The champions of the movement to change our view of firefighter behavior health are leaders in the fire service. These leaders (Halton, Kenny, DeGryse, Dill, Jessup, Olson and more) have the passion and a voice to make a difference, but they need help. They don’t need firefighters who ignore signs of trouble or who cover for issues they know fellow firefighters are suffering from. They don’t need more firefighters who are going to look the other way or hope problems take care of themselves. They don’t need more firefighters who think PTSD and mental illness are a farce or are signs of weakness. They need each firefighter to look for signs of trouble in their fellow firefighters and offer help. That help may be in the form of a robust EAP program, a counselor who can treat the symptoms, or even a company officer who takes time out of his or her day to listen. Status quo is no longer enough. We ALL need every firefighter in every department to step up and speak out. We need the individual voices to grow to a roar so that this issue that is whispered about in hushed tones becomes a topic that is discussed at firehouse tables, union meetings, administration meetings, city council sessions, and in firefighter homes. No one should be able to hide and sink deeper into depression as they deal with the job alone. Each of us should have help waiting for us when we need it.
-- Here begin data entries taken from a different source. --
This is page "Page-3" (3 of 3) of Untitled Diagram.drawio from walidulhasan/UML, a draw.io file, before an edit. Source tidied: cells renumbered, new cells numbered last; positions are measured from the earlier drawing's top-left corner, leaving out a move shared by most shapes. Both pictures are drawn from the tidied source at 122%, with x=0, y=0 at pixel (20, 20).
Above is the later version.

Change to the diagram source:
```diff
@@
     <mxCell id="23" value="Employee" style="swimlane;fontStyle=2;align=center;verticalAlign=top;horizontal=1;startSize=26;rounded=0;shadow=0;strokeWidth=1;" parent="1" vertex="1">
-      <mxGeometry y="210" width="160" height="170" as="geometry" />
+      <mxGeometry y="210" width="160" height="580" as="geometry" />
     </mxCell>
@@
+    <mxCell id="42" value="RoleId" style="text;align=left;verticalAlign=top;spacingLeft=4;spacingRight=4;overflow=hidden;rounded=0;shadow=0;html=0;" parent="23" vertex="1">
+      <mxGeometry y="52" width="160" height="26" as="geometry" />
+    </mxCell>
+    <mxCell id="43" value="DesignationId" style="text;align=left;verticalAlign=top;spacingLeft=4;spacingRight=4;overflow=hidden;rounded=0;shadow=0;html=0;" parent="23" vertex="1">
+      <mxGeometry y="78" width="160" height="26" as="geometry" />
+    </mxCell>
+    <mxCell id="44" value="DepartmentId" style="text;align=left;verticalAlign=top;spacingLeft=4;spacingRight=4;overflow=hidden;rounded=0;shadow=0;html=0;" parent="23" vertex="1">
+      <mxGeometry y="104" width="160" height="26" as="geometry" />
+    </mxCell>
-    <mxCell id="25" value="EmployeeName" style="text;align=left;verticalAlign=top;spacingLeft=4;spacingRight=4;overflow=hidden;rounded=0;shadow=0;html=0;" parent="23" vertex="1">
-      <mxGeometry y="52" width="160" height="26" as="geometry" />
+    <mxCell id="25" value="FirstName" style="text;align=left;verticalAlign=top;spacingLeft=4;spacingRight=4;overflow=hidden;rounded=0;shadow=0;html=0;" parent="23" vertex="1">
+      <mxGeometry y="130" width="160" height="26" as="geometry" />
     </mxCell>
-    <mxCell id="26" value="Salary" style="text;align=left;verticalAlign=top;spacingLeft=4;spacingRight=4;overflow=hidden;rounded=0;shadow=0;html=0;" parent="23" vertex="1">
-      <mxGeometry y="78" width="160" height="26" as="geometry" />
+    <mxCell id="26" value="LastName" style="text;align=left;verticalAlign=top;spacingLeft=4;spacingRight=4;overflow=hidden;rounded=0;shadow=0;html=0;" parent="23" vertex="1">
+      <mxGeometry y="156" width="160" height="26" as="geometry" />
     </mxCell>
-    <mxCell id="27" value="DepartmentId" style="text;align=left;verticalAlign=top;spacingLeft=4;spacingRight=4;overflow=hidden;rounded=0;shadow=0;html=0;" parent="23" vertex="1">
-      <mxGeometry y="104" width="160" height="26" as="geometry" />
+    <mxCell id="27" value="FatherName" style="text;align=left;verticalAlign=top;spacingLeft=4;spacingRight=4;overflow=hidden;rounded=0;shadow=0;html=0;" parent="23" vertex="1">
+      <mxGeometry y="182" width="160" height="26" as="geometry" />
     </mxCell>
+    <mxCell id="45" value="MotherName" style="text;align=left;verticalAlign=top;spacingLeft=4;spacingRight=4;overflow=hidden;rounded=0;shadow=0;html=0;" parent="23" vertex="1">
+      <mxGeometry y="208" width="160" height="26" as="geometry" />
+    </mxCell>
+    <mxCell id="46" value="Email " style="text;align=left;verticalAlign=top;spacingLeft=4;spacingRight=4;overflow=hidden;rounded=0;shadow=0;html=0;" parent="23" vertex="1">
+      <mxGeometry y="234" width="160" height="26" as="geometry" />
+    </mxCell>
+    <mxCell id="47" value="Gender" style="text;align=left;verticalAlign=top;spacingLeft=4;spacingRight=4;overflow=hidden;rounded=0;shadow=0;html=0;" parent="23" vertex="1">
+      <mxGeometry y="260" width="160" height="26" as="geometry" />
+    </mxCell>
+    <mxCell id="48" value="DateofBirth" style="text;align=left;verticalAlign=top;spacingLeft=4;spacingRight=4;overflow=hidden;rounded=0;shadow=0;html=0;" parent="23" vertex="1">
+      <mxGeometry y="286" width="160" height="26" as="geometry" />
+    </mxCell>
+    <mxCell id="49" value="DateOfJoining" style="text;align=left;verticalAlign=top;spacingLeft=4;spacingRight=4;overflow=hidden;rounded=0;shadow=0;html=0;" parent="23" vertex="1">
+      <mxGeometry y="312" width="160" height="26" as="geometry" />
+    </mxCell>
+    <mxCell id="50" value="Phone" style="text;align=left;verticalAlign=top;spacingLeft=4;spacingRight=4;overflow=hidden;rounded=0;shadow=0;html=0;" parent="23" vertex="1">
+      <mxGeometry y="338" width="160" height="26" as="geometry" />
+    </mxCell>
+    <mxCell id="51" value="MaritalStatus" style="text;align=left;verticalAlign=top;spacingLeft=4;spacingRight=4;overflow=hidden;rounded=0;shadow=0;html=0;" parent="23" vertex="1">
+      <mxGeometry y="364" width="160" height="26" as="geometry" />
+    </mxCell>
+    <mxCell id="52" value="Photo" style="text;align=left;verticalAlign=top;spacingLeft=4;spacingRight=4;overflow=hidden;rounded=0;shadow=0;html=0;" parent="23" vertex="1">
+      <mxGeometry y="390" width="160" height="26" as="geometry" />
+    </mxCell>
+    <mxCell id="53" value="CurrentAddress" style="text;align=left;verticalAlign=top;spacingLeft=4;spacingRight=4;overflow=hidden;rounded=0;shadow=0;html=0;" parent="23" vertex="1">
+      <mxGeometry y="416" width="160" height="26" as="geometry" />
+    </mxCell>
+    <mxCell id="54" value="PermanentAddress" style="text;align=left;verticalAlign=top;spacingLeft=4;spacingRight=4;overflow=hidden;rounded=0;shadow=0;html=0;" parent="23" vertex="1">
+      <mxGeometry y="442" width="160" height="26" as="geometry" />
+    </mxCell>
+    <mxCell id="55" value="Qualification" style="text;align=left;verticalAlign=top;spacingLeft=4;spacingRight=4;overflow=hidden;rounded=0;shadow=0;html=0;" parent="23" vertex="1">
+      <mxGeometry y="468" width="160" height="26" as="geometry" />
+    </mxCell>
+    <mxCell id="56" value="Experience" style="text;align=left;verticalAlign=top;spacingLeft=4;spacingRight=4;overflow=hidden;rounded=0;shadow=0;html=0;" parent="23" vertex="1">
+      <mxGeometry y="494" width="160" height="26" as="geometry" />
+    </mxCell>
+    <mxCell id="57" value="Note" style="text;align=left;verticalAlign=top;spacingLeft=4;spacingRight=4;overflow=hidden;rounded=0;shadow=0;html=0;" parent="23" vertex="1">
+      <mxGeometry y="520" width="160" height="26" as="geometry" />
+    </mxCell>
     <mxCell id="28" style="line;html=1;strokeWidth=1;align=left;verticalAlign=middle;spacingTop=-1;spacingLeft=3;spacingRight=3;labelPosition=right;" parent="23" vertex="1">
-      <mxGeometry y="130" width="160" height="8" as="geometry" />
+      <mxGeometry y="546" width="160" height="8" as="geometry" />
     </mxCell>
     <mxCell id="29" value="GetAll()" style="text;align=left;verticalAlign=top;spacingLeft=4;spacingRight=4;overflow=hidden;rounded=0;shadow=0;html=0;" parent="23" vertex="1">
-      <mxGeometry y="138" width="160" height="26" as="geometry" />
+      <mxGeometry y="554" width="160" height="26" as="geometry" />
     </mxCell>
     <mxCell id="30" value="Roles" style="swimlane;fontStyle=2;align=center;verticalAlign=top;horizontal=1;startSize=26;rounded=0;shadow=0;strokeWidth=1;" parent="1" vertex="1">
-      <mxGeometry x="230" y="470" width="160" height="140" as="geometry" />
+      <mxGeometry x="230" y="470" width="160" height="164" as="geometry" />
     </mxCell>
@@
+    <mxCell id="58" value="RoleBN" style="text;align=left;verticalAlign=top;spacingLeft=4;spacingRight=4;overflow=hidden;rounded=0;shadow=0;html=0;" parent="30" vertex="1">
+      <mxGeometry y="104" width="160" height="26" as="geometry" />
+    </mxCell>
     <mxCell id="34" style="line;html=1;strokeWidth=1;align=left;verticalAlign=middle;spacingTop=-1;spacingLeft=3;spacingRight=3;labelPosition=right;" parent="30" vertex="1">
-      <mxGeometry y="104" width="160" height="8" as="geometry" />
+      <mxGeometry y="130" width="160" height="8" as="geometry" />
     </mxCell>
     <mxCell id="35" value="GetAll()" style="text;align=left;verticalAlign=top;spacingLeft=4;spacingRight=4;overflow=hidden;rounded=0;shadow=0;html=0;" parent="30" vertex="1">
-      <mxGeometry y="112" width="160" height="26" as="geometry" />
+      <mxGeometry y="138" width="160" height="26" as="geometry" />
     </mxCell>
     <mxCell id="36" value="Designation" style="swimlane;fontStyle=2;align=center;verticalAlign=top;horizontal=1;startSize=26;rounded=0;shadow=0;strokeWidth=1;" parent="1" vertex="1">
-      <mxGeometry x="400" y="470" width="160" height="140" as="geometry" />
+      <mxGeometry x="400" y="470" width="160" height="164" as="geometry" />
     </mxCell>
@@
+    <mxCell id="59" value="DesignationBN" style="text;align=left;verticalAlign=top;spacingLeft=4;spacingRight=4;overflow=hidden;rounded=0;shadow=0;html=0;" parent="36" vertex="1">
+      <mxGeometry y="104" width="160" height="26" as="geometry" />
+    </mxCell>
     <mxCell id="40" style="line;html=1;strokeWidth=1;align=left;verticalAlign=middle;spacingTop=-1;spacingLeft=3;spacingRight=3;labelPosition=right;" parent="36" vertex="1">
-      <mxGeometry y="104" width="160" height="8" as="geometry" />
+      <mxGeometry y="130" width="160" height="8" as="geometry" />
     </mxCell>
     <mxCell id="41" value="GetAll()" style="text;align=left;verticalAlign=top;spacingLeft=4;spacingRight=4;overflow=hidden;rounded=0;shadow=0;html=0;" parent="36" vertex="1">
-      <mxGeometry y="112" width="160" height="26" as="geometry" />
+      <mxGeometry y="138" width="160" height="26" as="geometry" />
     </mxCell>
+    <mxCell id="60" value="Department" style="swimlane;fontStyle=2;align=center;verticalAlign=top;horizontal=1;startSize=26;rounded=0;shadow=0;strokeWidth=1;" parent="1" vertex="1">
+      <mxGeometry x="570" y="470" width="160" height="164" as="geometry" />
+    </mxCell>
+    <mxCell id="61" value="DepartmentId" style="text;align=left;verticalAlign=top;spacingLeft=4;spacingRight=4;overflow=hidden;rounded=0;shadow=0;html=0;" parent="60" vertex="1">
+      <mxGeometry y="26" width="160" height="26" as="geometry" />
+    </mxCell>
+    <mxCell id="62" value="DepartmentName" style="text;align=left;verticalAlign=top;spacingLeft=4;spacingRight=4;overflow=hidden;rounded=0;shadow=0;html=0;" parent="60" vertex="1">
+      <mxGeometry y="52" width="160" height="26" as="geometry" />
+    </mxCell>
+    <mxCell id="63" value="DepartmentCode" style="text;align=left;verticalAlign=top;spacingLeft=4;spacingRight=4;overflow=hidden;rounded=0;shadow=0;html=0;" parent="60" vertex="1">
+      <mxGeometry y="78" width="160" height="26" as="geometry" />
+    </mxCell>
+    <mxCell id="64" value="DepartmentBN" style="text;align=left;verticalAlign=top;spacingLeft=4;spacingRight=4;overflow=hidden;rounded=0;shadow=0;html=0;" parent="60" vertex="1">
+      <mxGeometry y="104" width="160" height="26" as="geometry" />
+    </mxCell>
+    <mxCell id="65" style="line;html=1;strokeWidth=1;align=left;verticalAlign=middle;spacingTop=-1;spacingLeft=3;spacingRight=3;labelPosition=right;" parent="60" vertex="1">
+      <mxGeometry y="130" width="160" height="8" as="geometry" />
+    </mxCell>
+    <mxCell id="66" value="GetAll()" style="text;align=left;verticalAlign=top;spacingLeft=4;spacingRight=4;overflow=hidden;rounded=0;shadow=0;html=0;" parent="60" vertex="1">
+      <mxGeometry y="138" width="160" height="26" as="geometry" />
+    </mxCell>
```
So how do we do this? We become proactive and begin comprehensive behavioral health programs in our departments right away. It doesn’t matter if you’re a volunteer department of ten or a career department with thousands. Start taking care of the problem now. Look at the stats that are available for firefighter PTSD, mental health issues, and suicide. Don’t let one of your firefighters become part of these statistics. Stop it by being proactive and beginning a program now. I am using the parts of the program I like from FDNY, Boston, Chicago, the Illinois Firefighter Peer Support Program and more. I am happy to share what we will be doing with anyone who would like to use it. I am going to be focusing my upcoming blogs on this topic and detailing what we are doing in the behavioral health field. It requires a comprehensive plan and multiple layers which include CISM, Peer Support, Chaplaincy, EAP, Training, and more. I promise to be honest with what is working and what is not. Together we can put a stop to the needless loss of life that is happening at an alarming rate with the fire service. Join with me in taking a stand at your department, and let’s lock arms to fight this important issue.